I am in Web 2.0 ignorance recovery. For two months I’ve been playing catch-up about web 2.0 and social software. If I say something stupid or ask questions already answered please just comment me a link and I’ll shut up. (If you’re new too, start here).
Some folks have criticized blogs for being an echo-chamber: meaning that many blogs simply echo each other and people debate within narrow boundries. I’m not making this point, but I am leapfrogging over any echo debates to ask a larger question.
del.icio.us is a canonical example of both social software and Web 2.0. Simply put: in this example of social software (SS) people mark items that interest them and people can view the results. Looking at the top marks, it reflects a curious bias. Take a look:
Exhibit A: the most recent list of most popular del.icio.us items.
This list seems not like what’s popular with most of the people I know, but what’s popular with the Computer science / web development/ blogging crowd (some of the people I know). Ajax is a development tool. Ning, the highest ranked item on the list, is a new kind of social software development platform. Half of the top ten are items reflect the kinds of things the makers of delicious are likely interested in (I mean come on: Monty python is just a dead give away. Although the cleaning link made me consider a programmer/OCD connection). This popularity snapshot expresses an interesting kind of bias: the users of this social software reflect the interests of the makers of the social software. I suspect the majority of delicious users, today, have similiar interests to the makers of delicious.
Exhibit B: Popular delicious tags
Tagging, which is another key aspect of social software, also makes visible some interesting bias effects.
The most popular tags again reflect the interest of people who make the tools. Web 2.0 and social software is new enough that the early adopters are not just super interested users, but tool builders themselves (See this for more tags). I am not suggesting why this happens, just making the observation that it may be true.
Exhibit C: Popular 43things.com tags
At another social software project, 43things.com, there’s a broader distribution:
Here are my questions:
1) Why does one social tagging system have such a different kind of focus (delicious) while the other doesn’t? Delicious and 43things are both available to the world. What explans the wide gap in their user’s interests? How do the demographics for Flickr.com, a service believed to be consumer oriented but which many of my thirty something friends have never heard of, compare to other kinds of tools? Other kinds of social software? Are they younger? More affluent? Are there generation gaps tied to social software?
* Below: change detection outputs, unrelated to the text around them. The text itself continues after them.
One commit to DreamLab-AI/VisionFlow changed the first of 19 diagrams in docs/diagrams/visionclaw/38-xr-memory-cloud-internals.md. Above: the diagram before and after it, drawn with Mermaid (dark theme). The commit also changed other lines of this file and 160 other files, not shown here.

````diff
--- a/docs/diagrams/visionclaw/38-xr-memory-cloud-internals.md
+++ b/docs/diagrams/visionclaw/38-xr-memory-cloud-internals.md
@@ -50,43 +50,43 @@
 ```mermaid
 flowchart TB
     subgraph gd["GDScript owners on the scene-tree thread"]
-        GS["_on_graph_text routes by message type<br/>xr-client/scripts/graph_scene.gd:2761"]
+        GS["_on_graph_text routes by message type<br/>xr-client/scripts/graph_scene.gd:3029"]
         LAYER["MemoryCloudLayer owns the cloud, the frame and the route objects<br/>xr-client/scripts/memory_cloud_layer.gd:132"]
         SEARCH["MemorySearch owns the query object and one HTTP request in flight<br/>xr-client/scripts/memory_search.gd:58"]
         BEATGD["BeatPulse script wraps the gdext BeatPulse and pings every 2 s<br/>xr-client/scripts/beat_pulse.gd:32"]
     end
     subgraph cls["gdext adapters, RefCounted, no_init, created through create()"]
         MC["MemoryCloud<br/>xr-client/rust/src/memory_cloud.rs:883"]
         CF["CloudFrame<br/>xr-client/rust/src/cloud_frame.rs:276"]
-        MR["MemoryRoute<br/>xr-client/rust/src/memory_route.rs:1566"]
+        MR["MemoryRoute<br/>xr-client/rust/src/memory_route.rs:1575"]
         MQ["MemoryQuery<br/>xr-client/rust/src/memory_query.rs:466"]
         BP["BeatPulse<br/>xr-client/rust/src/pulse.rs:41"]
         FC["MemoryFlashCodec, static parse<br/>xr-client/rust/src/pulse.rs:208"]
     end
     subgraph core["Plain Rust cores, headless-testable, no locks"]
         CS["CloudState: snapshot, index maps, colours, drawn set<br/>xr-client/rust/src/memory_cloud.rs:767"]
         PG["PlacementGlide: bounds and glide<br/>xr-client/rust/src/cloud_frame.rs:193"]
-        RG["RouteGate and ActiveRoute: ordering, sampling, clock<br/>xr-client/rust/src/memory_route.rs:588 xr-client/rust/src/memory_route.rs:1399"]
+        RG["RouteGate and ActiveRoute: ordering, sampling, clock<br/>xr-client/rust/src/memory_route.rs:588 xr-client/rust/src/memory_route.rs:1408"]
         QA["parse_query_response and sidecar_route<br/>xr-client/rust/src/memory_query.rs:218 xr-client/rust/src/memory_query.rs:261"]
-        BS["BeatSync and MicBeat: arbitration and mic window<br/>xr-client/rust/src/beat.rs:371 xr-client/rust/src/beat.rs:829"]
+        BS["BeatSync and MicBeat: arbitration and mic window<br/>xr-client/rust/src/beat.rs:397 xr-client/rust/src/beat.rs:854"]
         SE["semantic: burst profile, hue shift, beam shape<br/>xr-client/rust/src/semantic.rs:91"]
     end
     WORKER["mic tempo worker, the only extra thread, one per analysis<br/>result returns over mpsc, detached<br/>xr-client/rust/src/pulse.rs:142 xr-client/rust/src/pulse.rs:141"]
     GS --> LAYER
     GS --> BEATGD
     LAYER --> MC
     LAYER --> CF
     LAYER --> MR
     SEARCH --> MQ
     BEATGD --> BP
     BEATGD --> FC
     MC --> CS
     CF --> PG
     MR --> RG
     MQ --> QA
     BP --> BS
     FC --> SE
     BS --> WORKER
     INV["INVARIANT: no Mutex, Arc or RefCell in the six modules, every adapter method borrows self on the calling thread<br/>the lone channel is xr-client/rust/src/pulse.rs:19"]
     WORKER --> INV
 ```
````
2) In using friendster, linked-in, orkut and other social networking tools, I had the experience of meeting the same people in different systems. It was like being in college and moving the party from building to building (only without the drugs. Well, at least on the networks I was invited onto). Did I just not know enough people? Or is the social software crowd, today, smaller than we admit? Is anyone examining if diversity is growing with size?
3) What are the risks of the frameworks for social software being defined so strongly by early adopters? Do the frontier settlers self-interest, and ability to define their world, restrict the kinds of followers than will come (I think so)? (Insert favorite Mcluhanreference here)
4) How does a user new to a social software project establish a sense for how his interest match with the popular interests of the most active users? Where are the the tools that let me search against delicious like data to see what’s popular with people who have traits or interests I care about? For example: there will never be a luddite group on meetup.com. What other hidden biases are there? The digital divide as an important but easy example, but there are more subtle ones.
5) Are there inherent biases that most active users in social software have (e.g. technical, high math SAT scores, etc.)? How does this impact how social software should be designed? A traditional software designer can shape the design around different, and possibly under-represented, user’s needs – but if social software is user driven what counterbalances are there?
6) Are the things that interest social software early adopters the same things that will interest more mainstream and diverse people? Should anyone care?